Your instructions: Pictures aside, copy every record word for word.

Exercise data:

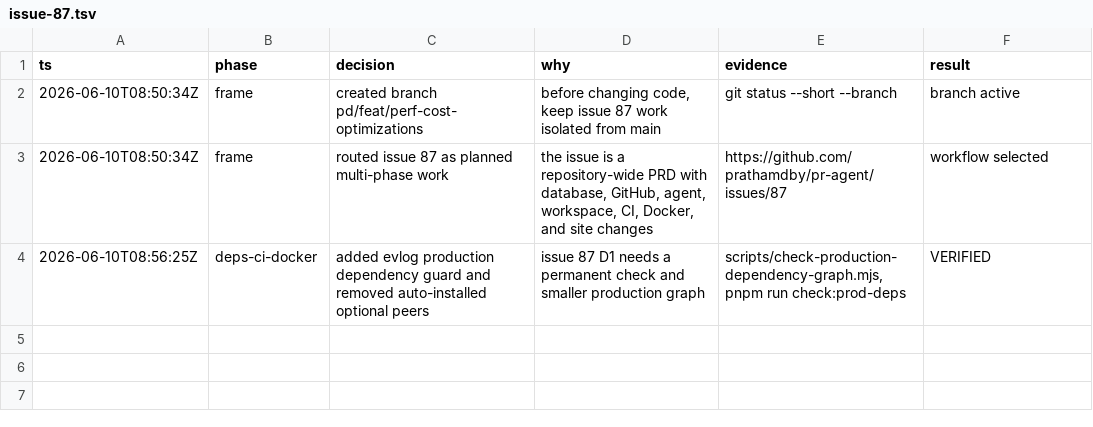
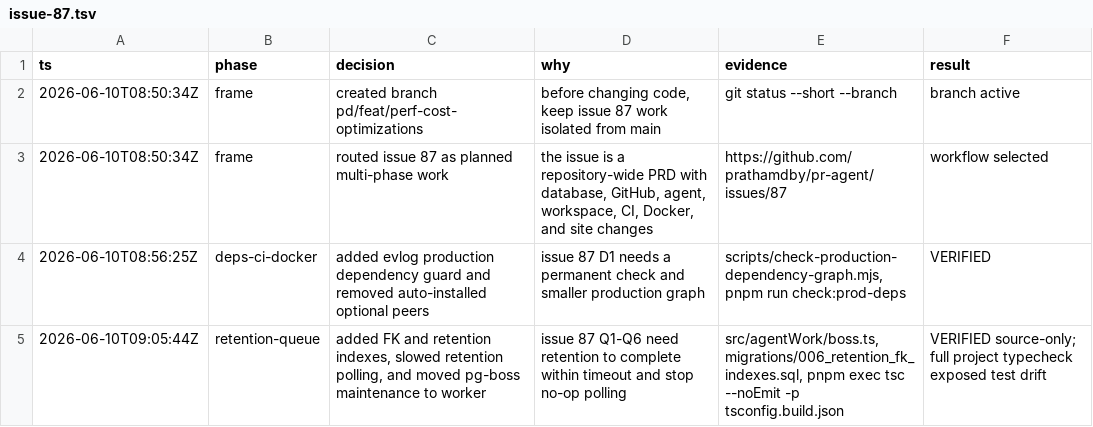
Before and after one commit to prathamdby/pr-agent, a TSV file: .audit/issue-87.tsv, drawn as a sheet.

Commit message:
perf: tune retention cleanup path
- Add retention FK and predicate indexes for cleanup deletes
- Run pg-boss maintenance only from the worker role
- Poll the retention queue on a slower dedicated interval

```diff
--- a/.audit/issue-87.tsv
+++ b/.audit/issue-87.tsv
@@ -4 +4,2 @@ ts	phase	decision	why	evidence	result
 2026-06-10T08:56:25Z	deps-ci-docker	added evlog production dependency guard and removed auto-installed optional peers	issue 87 D1 needs a permanent check and smaller production graph	scripts/check-production-dependency-graph.mjs, pnpm run check:prod-deps	VERIFIED
+2026-06-10T09:05:44Z	retention-queue	added FK and retention indexes, slowed retention polling, and moved pg-boss maintenance to worker	issue 87 Q1-Q6 need retention to complete within timeout and stop no-op polling	src/agentWork/boss.ts, migrations/006_retention_fk_indexes.sql, pnpm exec tsc --noEmit -p tsconfig.build.json	VERIFIED source-only; full project typecheck exposed test drift
```
Also changed, not shown: 10 other files.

Response to the task:
Before and after one commit to prathamdby/pr-agent, a TSV file: .audit/issue-87.tsv, drawn as a sheet.

Commit message:
perf: tune retention cleanup path
- Add retention FK and predicate indexes for cleanup deletes
- Run pg-boss maintenance only from the worker role
- Poll the retention queue on a slower dedicated interval

```diff
--- a/.audit/issue-87.tsv
+++ b/.audit/issue-87.tsv
@@ -4 +4,2 @@ ts	phase	decision	why	evidence	result
 2026-06-10T08:56:25Z	deps-ci-docker	added evlog production dependency guard and removed auto-installed optional peers	issue 87 D1 needs a permanent check and smaller production graph	scripts/check-production-dependency-graph.mjs, pnpm run check:prod-deps	VERIFIED
+2026-06-10T09:05:44Z	retention-queue	added FK and retention indexes, slowed retention polling, and moved pg-boss maintenance to worker	issue 87 Q1-Q6 need retention to complete within timeout and stop no-op polling	src/agentWork/boss.ts, migrations/006_retention_fk_indexes.sql, pnpm exec tsc --noEmit -p tsconfig.build.json	VERIFIED source-only; full project typecheck exposed test drift
```
Also changed, not shown: 10 other files.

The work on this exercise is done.